What you need to do:
Each line of the entries below that includes "curve" belongs in your answer.

(Web page revision data)
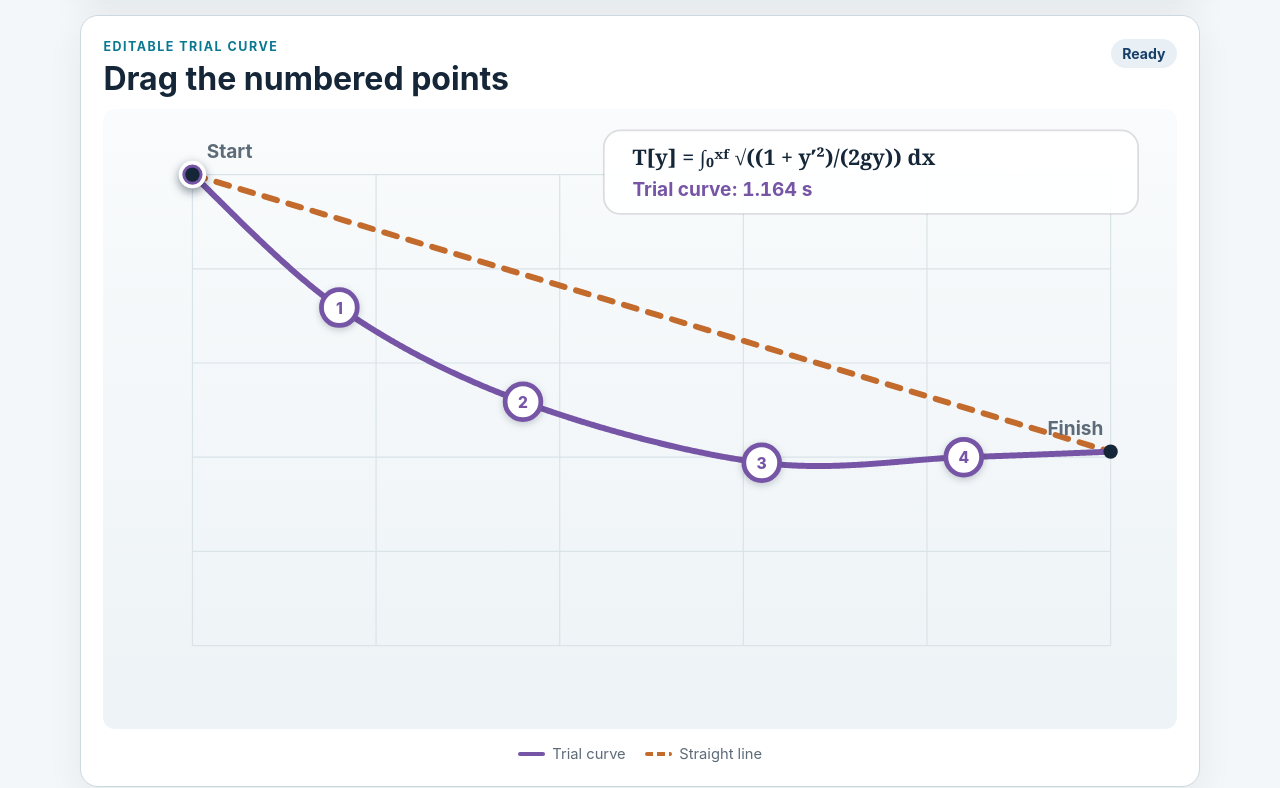
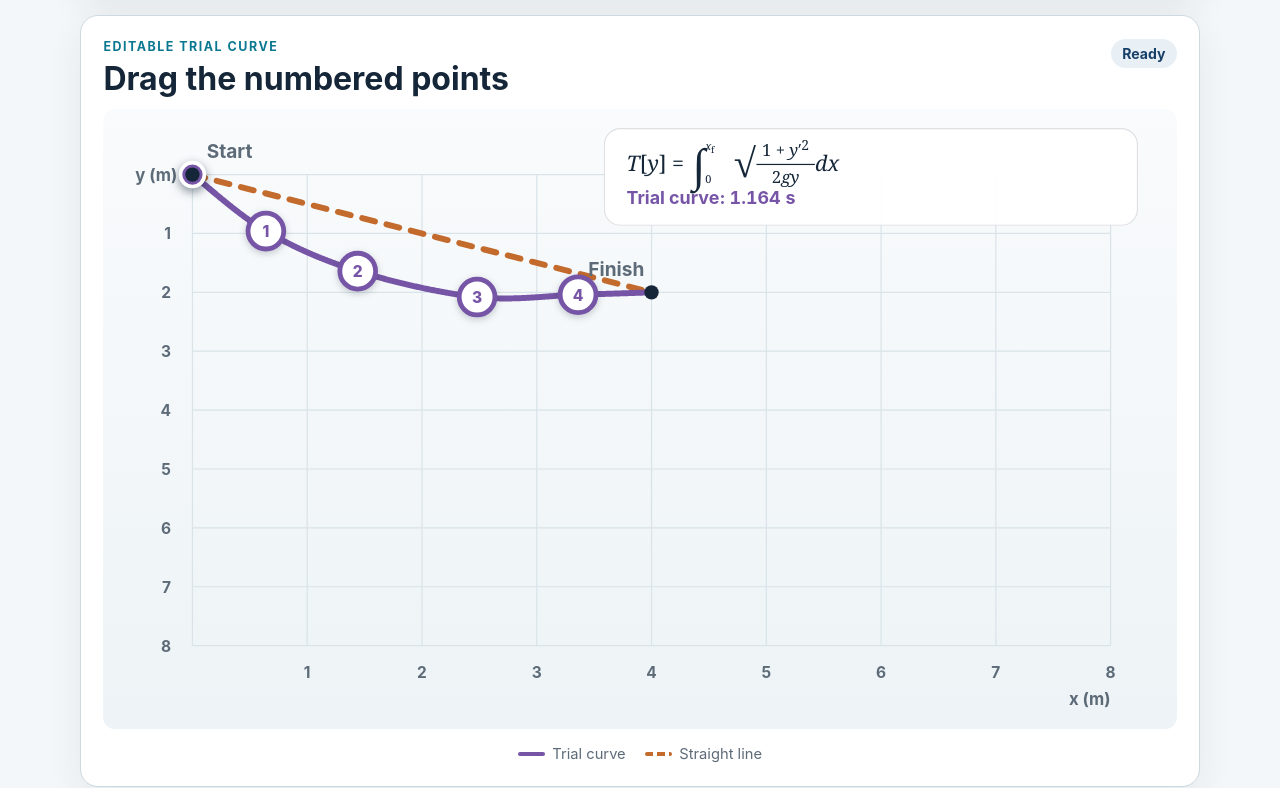
Before and after one commit to villano-lab/analytical_mechanics, a plain HTML site: page docs/brachistochrone/index.html in a window 1280 px wide. Shown: the part 927-1715 px from the top of the page. Drawn offline with Linux system fonts and the light colour scheme.

Commit message:
Fix plot scale and equation typography

```diff
--- a/docs/brachistochrone/app.js
+++ b/docs/brachistochrone/app.js
@@ -16,6 +16,8 @@ const plot = {
   right: 55,
   top: 55,
   bottom: 70,
+  xMax: 8,
+  yMax: 8,
 };
 
 const elements = {
@@ -179,19 +181,13 @@ function calculateModel(horizontalDistance, verticalDrop) {
   };
 }
 
-function yLimit() {
-  const baseLimit = model.verticalDrop * 1.7;
-  if (!elements.showCycloid.checked) return baseLimit;
-  return Math.max(baseLimit, model.cycloidScale * 2 * 1.08);
-}
-
 function toScreen(point) {
   const innerWidth = plot.width - plot.left - plot.right;
   const innerHeight = plot.height - plot.top - plot.bottom;
 
   return {
-    x: plot.left + (point.x / model.horizontalDistance) * innerWidth,
-    y: plot.top + (point.y / yLimit()) * innerHeight,
+    x: plot.left + (point.x / plot.xMax) * innerWidth,
+    y: plot.top + (point.y / plot.yMax) * innerHeight,
   };
 }
 
@@ -200,8 +196,8 @@ function fromScreen(screenPoint) {
   const innerHeight = plot.height - plot.top - plot.bottom;
 
   return {
-    x: ((screenPoint.x - plot.left) / innerWidth) * model.horizontalDistance,
-    y: ((screenPoint.y - plot.top) / innerHeight) * yLimit(),
+    x: ((screenPoint.x - plot.left) / innerWidth) * plot.xMax,
+    y: ((screenPoint.y - plot.top) / innerHeight) * plot.yMax,
   };
 }
 
@@ -246,9 +242,9 @@ function drawGrid() {
   const innerWidth = plot.width - plot.left - plot.right;
   const innerHeight = plot.height - plot.top - plot.bottom;
 
-  for (let index = 0; index <= 5; index += 1) {
+  for (let index = 0; index <= plot.xMax; index += 1) {
     const vertical = document.createElementNS(SVG_NS, "line");
-    const x = plot.left + (innerWidth * index) / 5;
+    const x = plot.left + (innerWidth * index) / plot.xMax;
     vertical.setAttribute("x1", x);
     vertical.setAttribute("x2", x);
     vertical.setAttribute("y1", plot.top);
@@ -256,15 +252,49 @@ function drawGrid() {
     vertical.setAttribute("class", "grid-line");
     elements.grid.append(vertical);
 
+    if (index > 0) {
+      const label = document.createElementNS(SVG_NS, "text");
+      label.setAttribute("x", x);
+      label.setAttribute("y", plot.top + innerHeight + 27);
+      label.setAttribute("class", "tick-label x-tick");
+      label.textContent = String(index);
+      elements.grid.append(label);
+    }
+  }
+
+  for (let index = 0; index <= plot.yMax; index += 1) {
     const horizontal = document.createElementNS(SVG_NS, "line");
-    const y = plot.top + (innerHeight * index) / 5;
+    const y = plot.top + (innerHeight * index) / plot.yMax;
     horizontal.setAttribute("x1", plot.left);
     horizontal.setAttribute("x2", plot.left + innerWidth);
     horizontal.setAttribute("y1", y);
     horizontal.setAttribute("y2", y);
     horizontal.setAttribute("class", "grid-line");
     elements.grid.append(horizontal);
+
+    if (index > 0) {
+      const label = document.createElementNS(SVG_NS, "text");
+      label.setAttribute("x", plot.left - 18);
+      label.setAttribute("y", y + 5);
+      label.setAttribute("class", "tick-label y-tick");
+      label.textContent = String(index);
+      elements.grid.append(label);
+    }
   }
+
+  const xUnit = document.createElementNS(SVG_NS, "text");
+  xUnit.setAttribute("x", plot.left + innerWidth);
+  xUnit.setAttribute("y", plot.top + innerHeight + 50);
+  xUnit.setAttribute("class", "axis-unit");
+  xUnit.textContent = "x (m)";
+  elements.grid.append(xUnit);
+
+  const yUnit = document.createElementNS(SVG_NS, "text");
+  yUnit.setAttribute("x", plot.left - 48);
+  yUnit.setAttribute("y", plot.top + 5);
+  yUnit.setAttribute("class", "axis-unit y-unit");
+  yUnit.textContent = "y (m)";
+  elements.grid.append(yUnit);
 }
 
 function drawControlPoints() {
--- a/docs/brachistochrone/index.html
+++ b/docs/brachistochrone/index.html
@@ -111,18 +111,27 @@
           <circle id="end-marker" class="endpoint" r="6"></circle>
           <text id="start-label" class="axis-label">Start</text>
           <text id="end-label" class="axis-label">Finish</text>
-          <g
-            class="plot-functional"
-            role="status"
-            aria-live="polite"
-            aria-label="Current trial curve travel time"
-          >
-            <rect x="420" y="18" width="448" height="70" rx="14"></rect>
-            <text x="444" y="47">T[y] = ∫₀ˣᶠ √((1 + y′²)/(2gy)) dx</text>
-            <text class="plot-functional-value" x="444" y="73">
-              Trial curve: <tspan id="plot-custom-time">0.000 s</tspan>
-            </text>
-          </g>
+          <foreignObject x="420" y="16" width="448" height="82">
+            <div xmlns="http://www.w3.org/1999/xhtml" class="plot-functional">
+              <div
+                class="mini-equation"
+                aria-label="T of y equals the integral from zero to x f of the square root of one plus y prime squared over two g y, d x"
+              >
+                <span><i>T</i>[<i>y</i>] =</span>
+                <span class="mini-integral">∫</span>
+                <span class="mini-limits"><sup><i>x</i><sub>f</sub></sup><sub>0</sub></span>
+                <span class="mini-radical">√</span>
+                <span class="mini-fraction">
+                  <span>1 + <i>y</i>′<sup>2</sup></span>
+                  <span>2<i>g</i><i>y</i></span>
+                </span>
+                <span><i>dx</i></span>
+              </div>
+              <div class="plot-functional-value" role="status" aria-live="polite">
+                Trial curve: <span id="plot-custom-time">0.000 s</span>
+              </div>
+            </div>
+          </foreignObject>
         </svg>
 
         <div class="legend" aria-label="Track legend">
--- a/docs/brachistochrone/styles.css
+++ b/docs/brachistochrone/styles.css
@@ -324,6 +324,30 @@ input:focus-visible,
   stroke-width: 1;
 }
 
+.tick-label,
+.axis-unit {
+  fill: var(--muted);
+  font-size: 13px;
+  font-weight: 650;
+}
+
+.x-tick {
+  text-anchor: middle;
+}
+
+.y-tick {
+  text-anchor: end;
+}
+
+.axis-unit {
+  font-size: 14px;
+  text-anchor: end;
+}
+
+.y-unit {
+  text-anchor: start;
+}
+
 .track {
   fill: none;
   stroke-width: 5;
@@ -392,23 +416,78 @@ input:focus-visible,
   font-weight: 650;
 }
 
-.plot-functional rect {
-  fill: rgba(255, 255, 255, 0.94);
-  stroke: rgba(38, 28, 61, 0.14);
-  stroke-width: 1.5;
+.plot-functional {
+  box-sizing: border-box;
+  height: 100%;
+  padding: 8px 18px 7px;
+  border: 1.5px solid rgba(38, 28, 61, 0.14);
+  border-radius: 14px;
+  color: var(--ink);
+  background: rgba(255, 255, 255, 0.94);
 }
 
-.plot-functional text {
-  fill: var(--ink);
+.mini-equation {
+  display: flex;
+  height: 39px;
+  align-items: center;
+  color: var(--ink);
   font-family: Georgia, "Times New Roman", serif;
   font-size: 18px;
-  font-weight: 600;
+  line-height: 1;
+  white-space: nowrap;
+}
+
+.mini-integral {
+  margin-left: 7px;
+  font-size: 39px;
+  font-weight: 400;
+  line-height: 1;
+}
+
+.mini-limits {
+  display: inline-flex;
+  width: 22px;
+  height: 38px;
+  flex-direction: column;
+  justify-content: space-between;
+  margin-right: 2px;
+  font-size: 11px;
+  line-height: 1;
+}
+
+.mini-limits sup,
+.mini-limits sub {
+  position: static;
+}
+
+.mini-radical {
+  align-self: stretch;
+  font-size: 34px;
+  line-height: 39px;
+}
+
+.mini-fraction {
+  display: inline-grid;
+  align-items: center;
+  text-align: center;
+  font-size: 14px;
+  line-height: 1.05;
+}
+
+.mini-fraction > span:first-child {
+  padding: 0 5px 3px;
+  border-bottom: 1.5px solid currentColor;
+}
+
+.mini-fraction > span:last-child {
+  padding-top: 3px;
 }
 
 .plot-functional .plot-functional-value {
-  fill: var(--custom);
+  margin-top: 1px;
+  color: var(--custom);
   font-family: Inter, ui-sans-serif, system-ui, sans-serif;
-  font-size: 16px;
+  font-size: 15px;
   font-weight: 700;
 }
 
```
Also changed, not shown: docs/brachistochrone/README.md.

Solution:
-            aria-label="Current trial curve travel time"
-              Trial curve: <tspan id="plot-custom-time">0.000 s</tspan>
+                Trial curve: <span id="plot-custom-time">0.000 s</span>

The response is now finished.